*Work instructions*
A faithful copy of every record is needed here. Images must not appear in it.

**** Data for the task ****

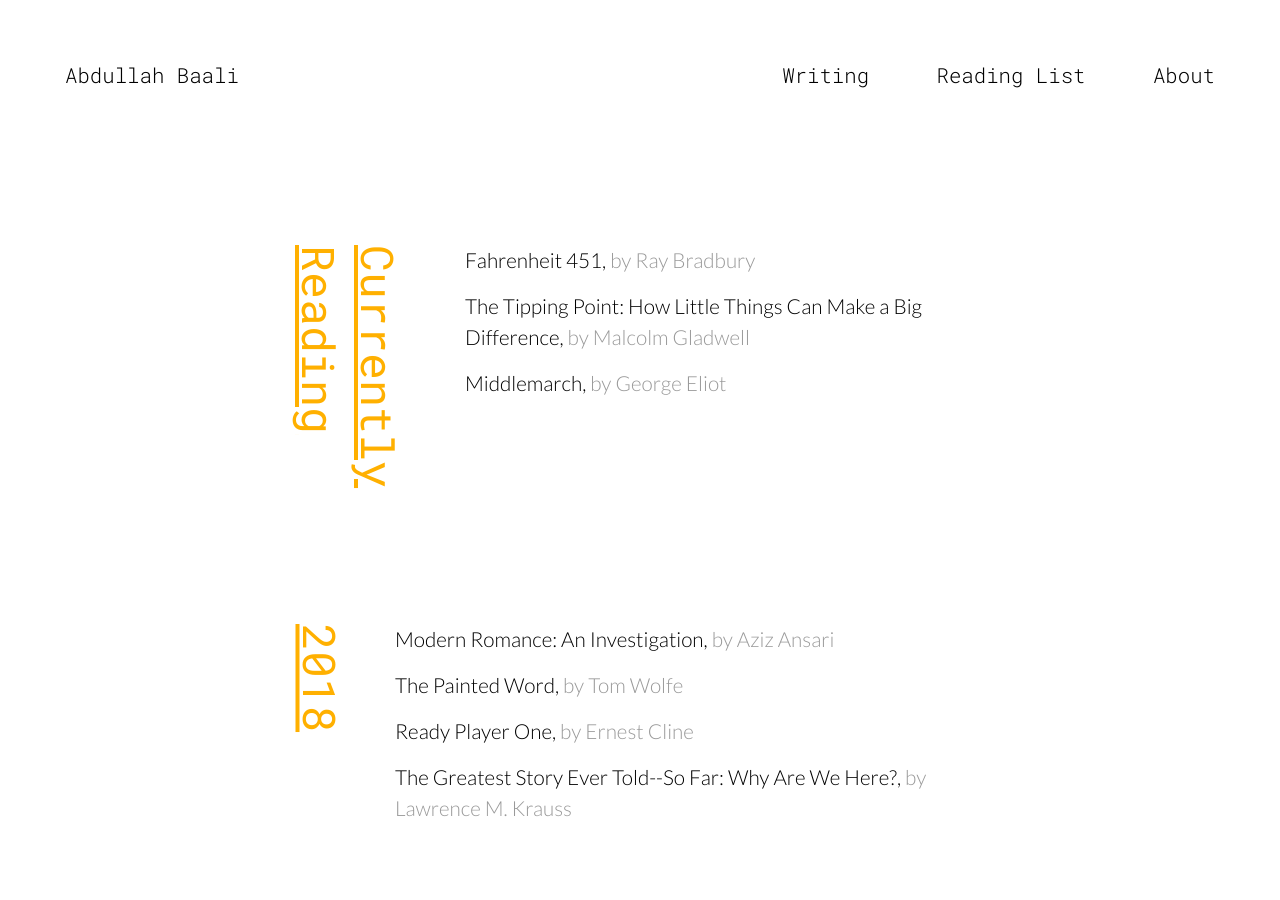
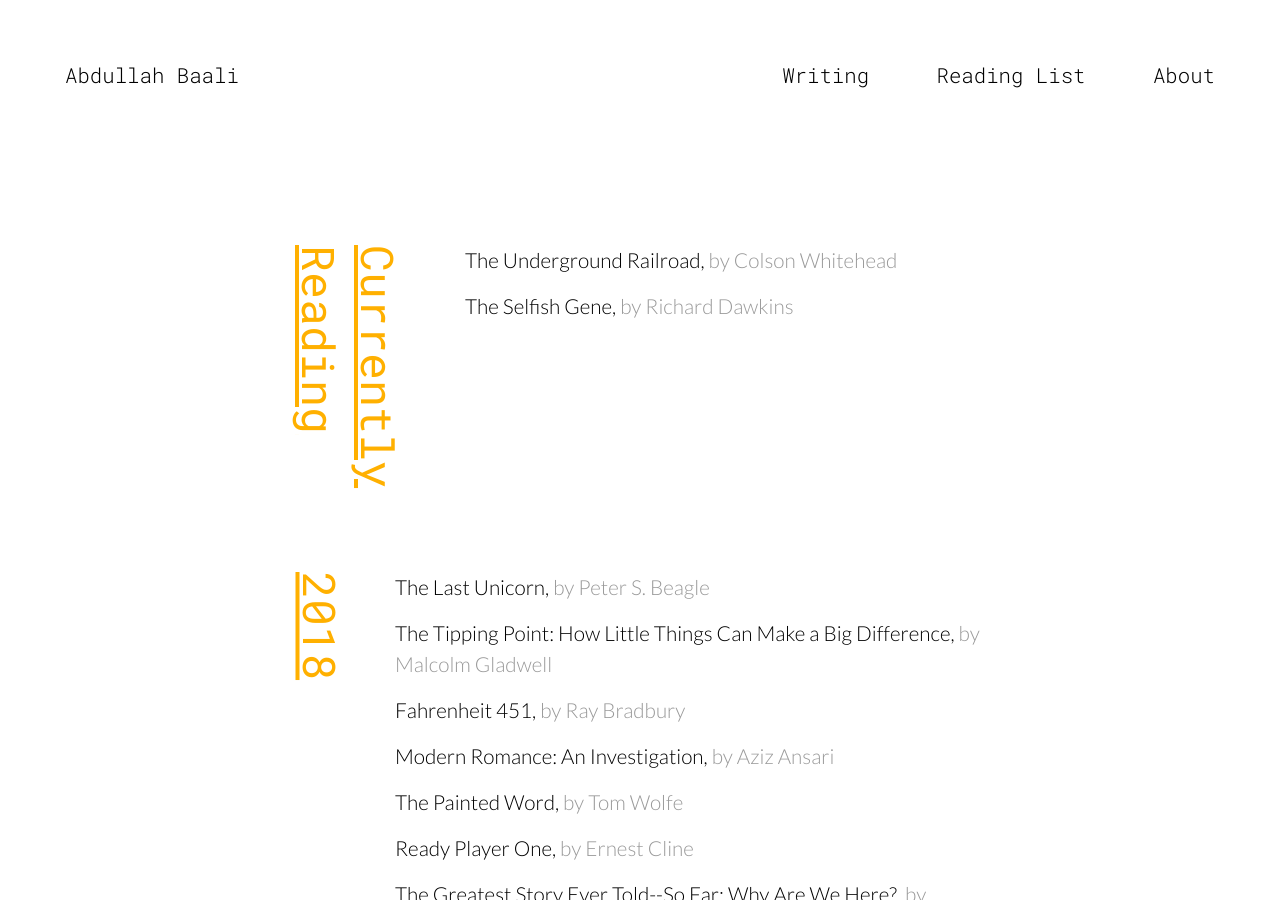
Before and after one commit to trufflesprouts/trufflesprouts.github.io, a Jekyll site: the page built from reading-list.md, in a window 1280 px wide and 900 px high. Built offline with Jekyll 4.4.1, drawn with Linux system fonts in a browser that asks for light colours; comment, search, counter and statistics services are not loaded.

Commit message:
update reading-list

```diff
--- a/_layouts/reading-list.html
+++ b/_layouts/reading-list.html
@@ -5,9 +5,9 @@
 <div class="reading-list">
   <h1 class="w-40">Currently<br>Reading</h1>
   <div class="book-list w-60">
-    <p>Fahrenheit 451, <span class="book-author">by Ray Bradbury</span></p>
-    <p>The Tipping Point: How Little Things Can Make a Big Difference, <span class="book-author">by Malcolm Gladwell</span></p>
-    <p>Middlemarch, <span class="book-author">by George Eliot</span></p>
+    <p>The Underground Railroad, <span class="book-author">by Colson Whitehead</span></p>
+    <p>The Selfish Gene, <span class="book-author">by Richard Dawkins</span></p>
+    <!-- <p>Middlemarch, <span class="book-author">by George Eliot</span></p> -->
   </div>
 
 
@@ -17,6 +17,9 @@
 
   <h1 class="w-30">2018</h1>
   <div class="book-list w-70">
+    <p>The Last Unicorn, <span class="book-author">by Peter S. Beagle</span></p>
+    <p>The Tipping Point: How Little Things Can Make a Big Difference, <span class="book-author">by Malcolm Gladwell</span></p>
+    <p>Fahrenheit 451, <span class="book-author">by Ray Bradbury</span></p>
     <p>Modern Romance: An Investigation, <span class="book-author">by Aziz Ansari</span></p>
     <p>The Painted Word, <span class="book-author">by Tom Wolfe</span></p>
     <p>Ready Player One, <span class="book-author">by Ernest Cline</span></p>
```
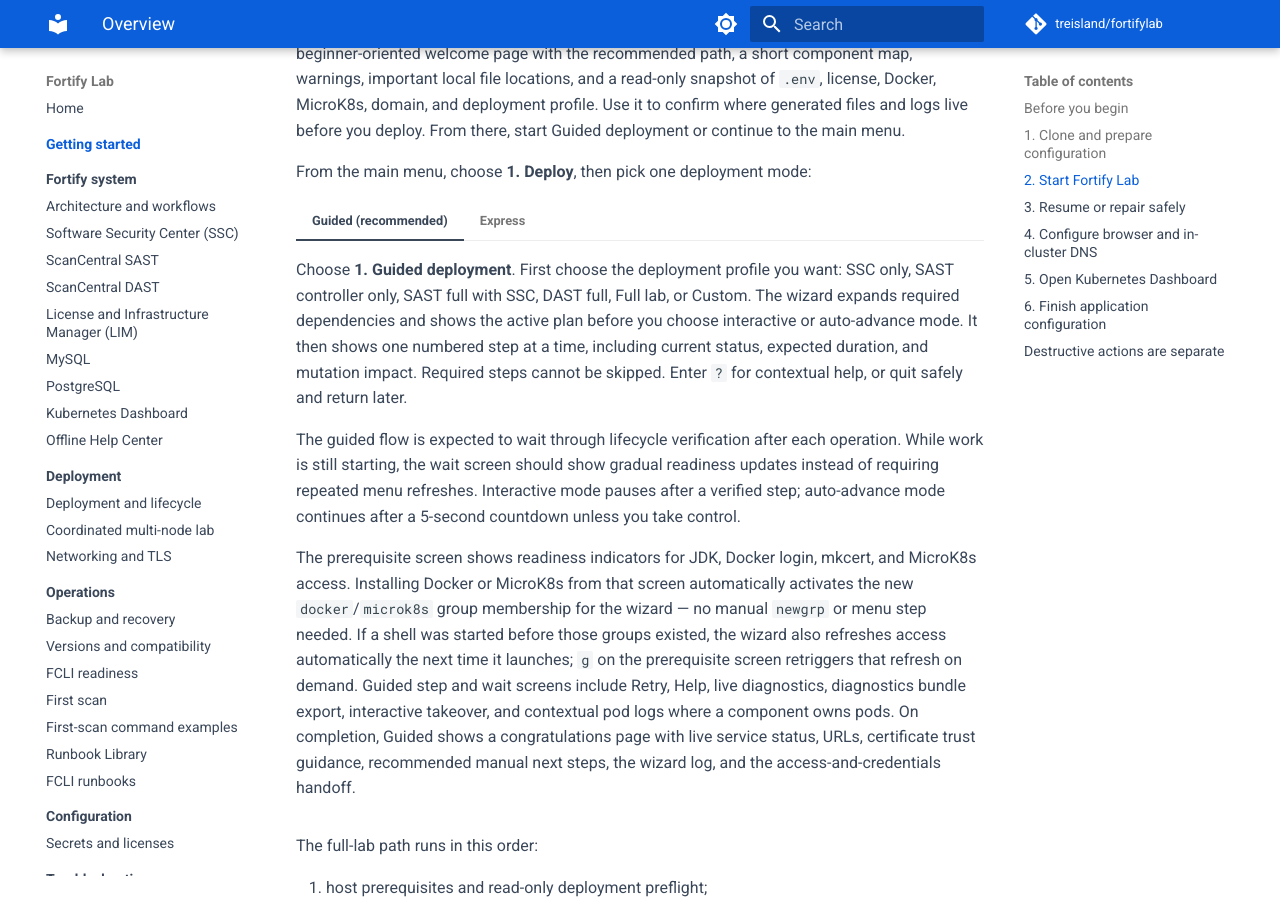
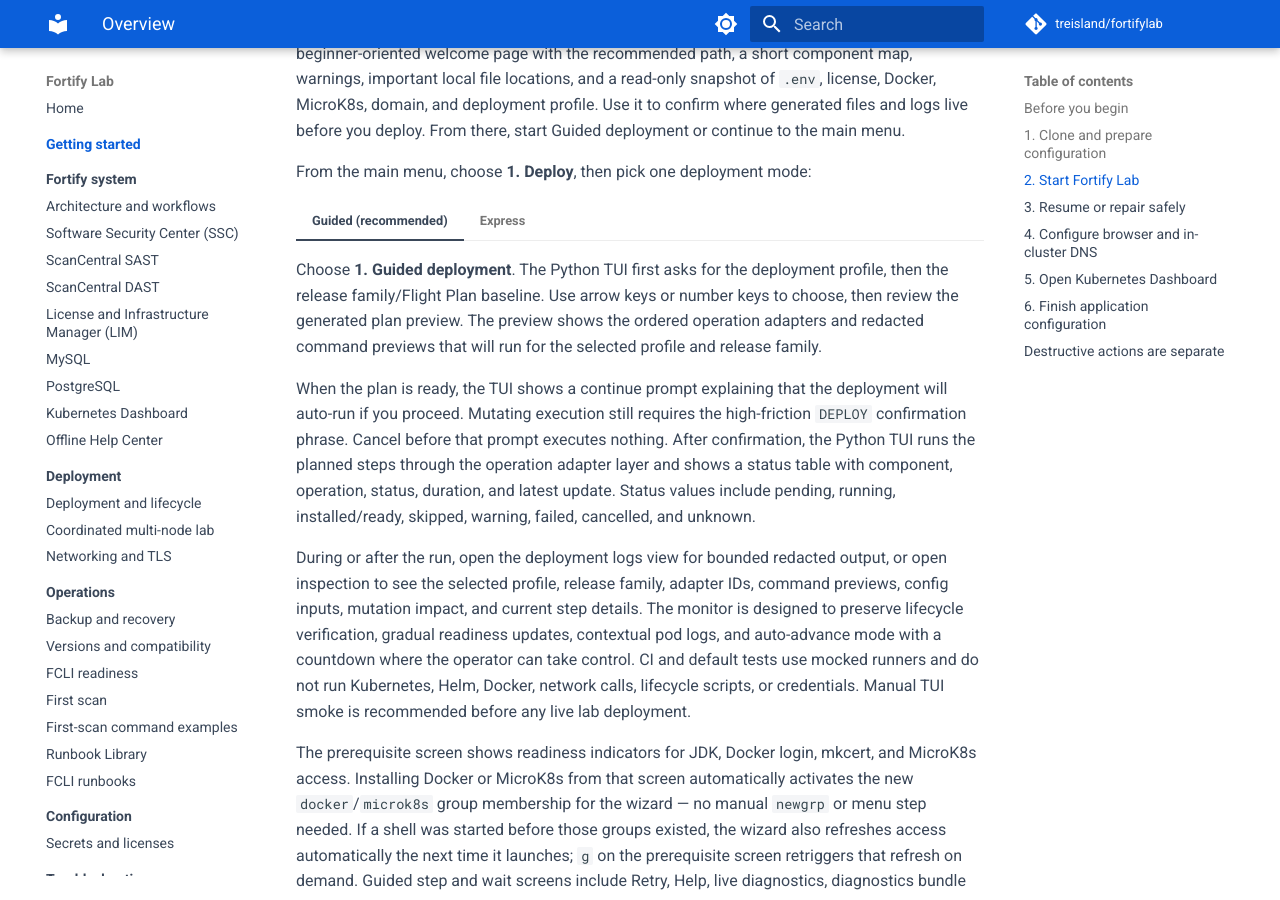
Before and after one commit to treisland/fortifylab, an MkDocs documentation site: the page built from docs/getting-started/index.md, in a window 1280 px wide and 900 px high, scrolled down 1837 px. Built offline with MkDocs 1.6.1 and Material for MkDocs 9.7.7, drawn with Linux system fonts in a browser that asks for light colours; comment, search, counter and statistics services are not loaded.

Commit message:
docs: describe functional guided deployment

```diff
--- a/docs/getting-started/index.md
+++ b/docs/getting-started/index.md
@@ -92,19 +92,30 @@
 
 === "Guided (recommended)"
 
-    Choose **1. Guided deployment**. First choose the deployment profile you
-    want: SSC only, SAST controller only, SAST full with SSC, DAST full, Full
-    lab, or Custom. The wizard expands required dependencies and shows the active
-    plan before you choose interactive or auto-advance mode. It then shows one
-    numbered step at a time, including current status, expected duration, and
-    mutation impact. Required steps cannot be skipped. Enter `?` for contextual
-    help, or quit safely and return later.
+    Choose **1. Guided deployment**. The Python TUI first asks for the
+    deployment profile, then the release family/Flight Plan baseline. Use arrow
+    keys or number keys to choose, then review the generated plan preview. The
+    preview shows the ordered operation adapters and redacted command previews
+    that will run for the selected profile and release family.
 
-    The guided flow is expected to wait through lifecycle verification after
-    each operation. While work is still starting, the wait screen should show
-    gradual readiness updates instead of requiring repeated menu refreshes.
-    Interactive mode pauses after a verified step; auto-advance mode continues
-    after a 5-second countdown unless you take control.
+    When the plan is ready, the TUI shows a continue prompt explaining that the
+    deployment will auto-run if you proceed. Mutating execution still requires
+    the high-friction `DEPLOY` confirmation phrase. Cancel before that prompt
+    executes nothing. After confirmation, the Python TUI runs the planned steps
+    through the operation adapter layer and shows a status table with component,
+    operation, status, duration, and latest update. Status values include
+    pending, running, installed/ready, skipped, warning, failed, cancelled, and
+    unknown.
+
+    During or after the run, open the deployment logs view for bounded redacted
+    output, or open inspection to see the selected profile, release family,
+    adapter IDs, command previews, config inputs, mutation impact, and current
+    step details. The monitor is designed to preserve lifecycle verification,
+    gradual readiness updates, contextual pod logs, and auto-advance mode with a
+    countdown where the operator can take control. CI and default tests use
+    mocked runners and do not run Kubernetes, Helm, Docker, network calls,
+    lifecycle scripts, or credentials. Manual TUI smoke is recommended before
+    any live lab deployment.
 
     The prerequisite screen shows readiness indicators for JDK, Docker login,
     mkcert, and MicroK8s access. Installing Docker or MicroK8s from that
```
Also changed, not shown: docs/development/python-tui-migration.md (+26 -0 lines).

****

*Output for this exercise*
Before and after one commit to trufflesprouts/trufflesprouts.github.io, a Jekyll site: the page built from reading-list.md, in a window 1280 px wide and 900 px high. Built offline with Jekyll 4.4.1, drawn with Linux system fonts in a browser that asks for light colours; comment, search, counter and statistics services are not loaded.

Commit message:
update reading-list

```diff
--- a/_layouts/reading-list.html
+++ b/_layouts/reading-list.html
@@ -5,9 +5,9 @@
 <div class="reading-list">
   <h1 class="w-40">Currently<br>Reading</h1>
   <div class="book-list w-60">
-    <p>Fahrenheit 451, <span class="book-author">by Ray Bradbury</span></p>
-    <p>The Tipping Point: How Little Things Can Make a Big Difference, <span class="book-author">by Malcolm Gladwell</span></p>
-    <p>Middlemarch, <span class="book-author">by George Eliot</span></p>
+    <p>The Underground Railroad, <span class="book-author">by Colson Whitehead</span></p>
+    <p>The Selfish Gene, <span class="book-author">by Richard Dawkins</span></p>
+    <!-- <p>Middlemarch, <span class="book-author">by George Eliot</span></p> -->
   </div>
 
 
@@ -17,6 +17,9 @@
 
   <h1 class="w-30">2018</h1>
   <div class="book-list w-70">
+    <p>The Last Unicorn, <span class="book-author">by Peter S. Beagle</span></p>
+    <p>The Tipping Point: How Little Things Can Make a Big Difference, <span class="book-author">by Malcolm Gladwell</span></p>
+    <p>Fahrenheit 451, <span class="book-author">by Ray Bradbury</span></p>
     <p>Modern Romance: An Investigation, <span class="book-author">by Aziz Ansari</span></p>
     <p>The Painted Word, <span class="book-author">by Tom Wolfe</span></p>
     <p>Ready Player One, <span class="book-author">by Ernest Cline</span></p>
```
Before and after one commit to treisland/fortifylab, an MkDocs documentation site: the page built from docs/getting-started/index.md, in a window 1280 px wide and 900 px high, scrolled down 1837 px. Built offline with MkDocs 1.6.1 and Material for MkDocs 9.7.7, drawn with Linux system fonts in a browser that asks for light colours; comment, search, counter and statistics services are not loaded.

Commit message:
docs: describe functional guided deployment

```diff
--- a/docs/getting-started/index.md
+++ b/docs/getting-started/index.md
@@ -92,19 +92,30 @@
 
 === "Guided (recommended)"
 
-    Choose **1. Guided deployment**. First choose the deployment profile you
-    want: SSC only, SAST controller only, SAST full with SSC, DAST full, Full
-    lab, or Custom. The wizard expands required dependencies and shows the active
-    plan before you choose interactive or auto-advance mode. It then shows one
-    numbered step at a time, including current status, expected duration, and
-    mutation impact. Required steps cannot be skipped. Enter `?` for contextual
-    help, or quit safely and return later.
+    Choose **1. Guided deployment**. The Python TUI first asks for the
+    deployment profile, then the release family/Flight Plan baseline. Use arrow
+    keys or number keys to choose, then review the generated plan preview. The
+    preview shows the ordered operation adapters and redacted command previews
+    that will run for the selected profile and release family.
 
-    The guided flow is expected to wait through lifecycle verification after
-    each operation. While work is still starting, the wait screen should show
-    gradual readiness updates instead of requiring repeated menu refreshes.
-    Interactive mode pauses after a verified step; auto-advance mode continues
-    after a 5-second countdown unless you take control.
+    When the plan is ready, the TUI shows a continue prompt explaining that the
+    deployment will auto-run if you proceed. Mutating execution still requires
+    the high-friction `DEPLOY` confirmation phrase. Cancel before that prompt
+    executes nothing. After confirmation, the Python TUI runs the planned steps
+    through the operation adapter layer and shows a status table with component,
+    operation, status, duration, and latest update. Status values include
+    pending, running, installed/ready, skipped, warning, failed, cancelled, and
+    unknown.
+
+    During or after the run, open the deployment logs view for bounded redacted
+    output, or open inspection to see the selected profile, release family,
+    adapter IDs, command previews, config inputs, mutation impact, and current
+    step details. The monitor is designed to preserve lifecycle verification,
+    gradual readiness updates, contextual pod logs, and auto-advance mode with a
+    countdown where the operator can take control. CI and default tests use
+    mocked runners and do not run Kubernetes, Helm, Docker, network calls,
+    lifecycle scripts, or credentials. Manual TUI smoke is recommended before
+    any live lab deployment.
 
     The prerequisite screen shows readiness indicators for JDK, Docker login,
     mkcert, and MicroK8s access. Installing Docker or MicroK8s from that
```
Also changed, not shown: docs/development/python-tui-migration.md (+26 -0 lines).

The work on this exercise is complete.